*** Opening of GIVEN DATA ***
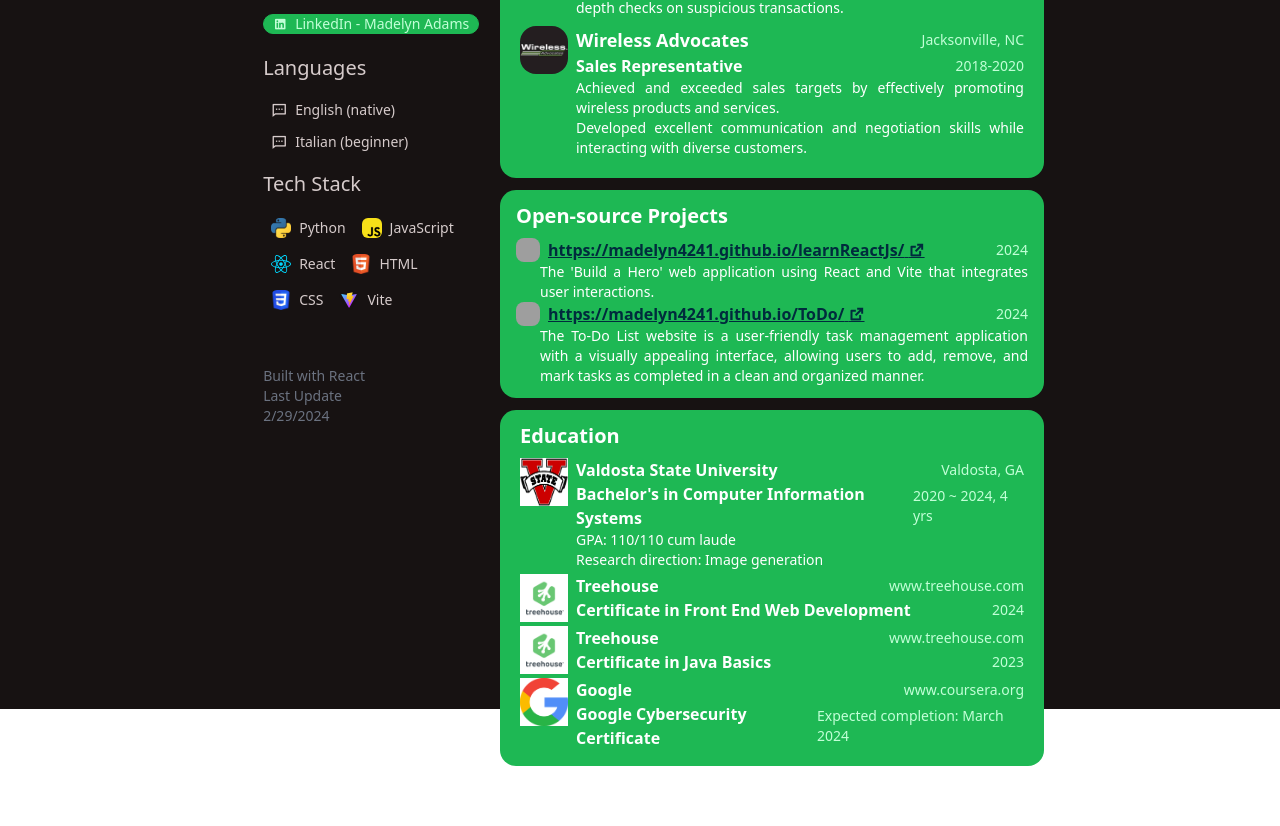
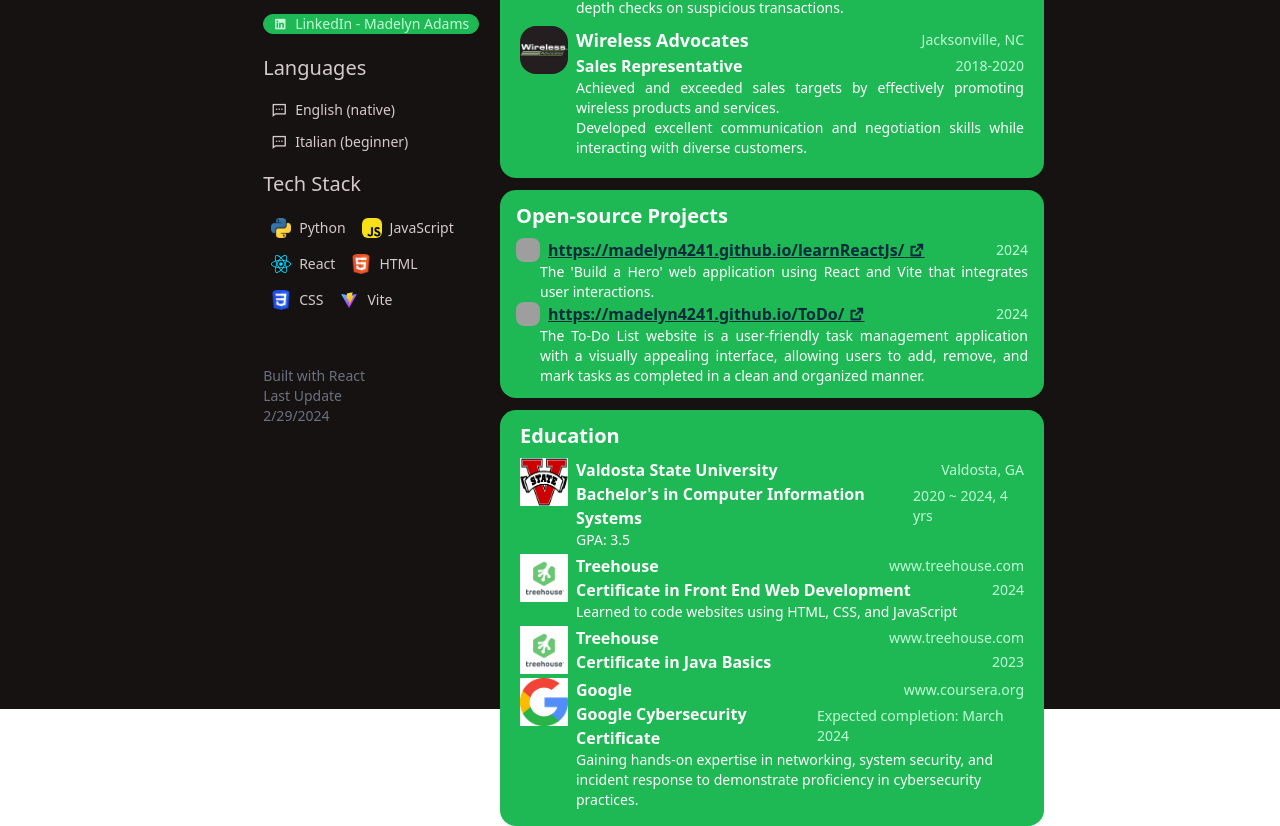
Before and after one commit to madelyn4241/cv-react, a React (Vite) app: page / in a window 1280 px wide. Shown: the part 414-1240 px from the top of the page. Before the commit the page ends 1180 px from the top, so only its background shows below. Built offline with nearby package versions, Linux system fonts and the light colour scheme; grey boxes are pictures that could not be loaded.

Commit message:
Update data.jsx

```diff
--- a/src/sections/data.jsx
+++ b/src/sections/data.jsx
@@ -126,8 +126,7 @@ const educationEN = [
     loc: "Valdosta, GA",
     time: "2020 ~ 2024, 4 yrs",
     description: [
-      "GPA: 110/110 cum laude",
-      "Research direction: Image generation"
+      "GPA: 3.5"
     ],
   },
   {
@@ -136,7 +135,7 @@ const educationEN = [
     degree: "Certificate in Front End Web Development",
     loc: "www.treehouse.com",
     time: "2024",
-    description: [" "],
+    description: ["Learned to code websites using HTML, CSS, and JavaScript "],
   },
   {
     icon: "treehouse.png",
@@ -152,7 +151,7 @@ const educationEN = [
     degree: "Google Cybersecurity Certificate",
     loc: "www.coursera.org",
     time: "Expected completion: March 2024",
-    description: [" "],
+    description: ["Gaining hands-on expertise in networking, system security, and incident response to demonstrate proficiency in cybersecurity practices."],
   },
 ];
 
```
*** Close of GIVEN DATA ***
◆ TASK INSTRUCTIONS: Hand back every line of the material, exactly, without the pictures.

◆ RESPONSE TO THE EXERCISE:
Before and after one commit to madelyn4241/cv-react, a React (Vite) app: page / in a window 1280 px wide. Shown: the part 414-1240 px from the top of the page. Before the commit the page ends 1180 px from the top, so only its background shows below. Built offline with nearby package versions, Linux system fonts and the light colour scheme; grey boxes are pictures that could not be loaded.

Commit message:
Update data.jsx

```diff
--- a/src/sections/data.jsx
+++ b/src/sections/data.jsx
@@ -126,8 +126,7 @@ const educationEN = [
     loc: "Valdosta, GA",
     time: "2020 ~ 2024, 4 yrs",
     description: [
-      "GPA: 110/110 cum laude",
-      "Research direction: Image generation"
+      "GPA: 3.5"
     ],
   },
   {
@@ -136,7 +135,7 @@ const educationEN = [
     degree: "Certificate in Front End Web Development",
     loc: "www.treehouse.com",
     time: "2024",
-    description: [" "],
+    description: ["Learned to code websites using HTML, CSS, and JavaScript "],
   },
   {
     icon: "treehouse.png",
@@ -152,7 +151,7 @@ const educationEN = [
     degree: "Google Cybersecurity Certificate",
     loc: "www.coursera.org",
     time: "Expected completion: March 2024",
-    description: [" "],
+    description: ["Gaining hands-on expertise in networking, system security, and incident response to demonstrate proficiency in cybersecurity practices."],
   },
 ];
 
```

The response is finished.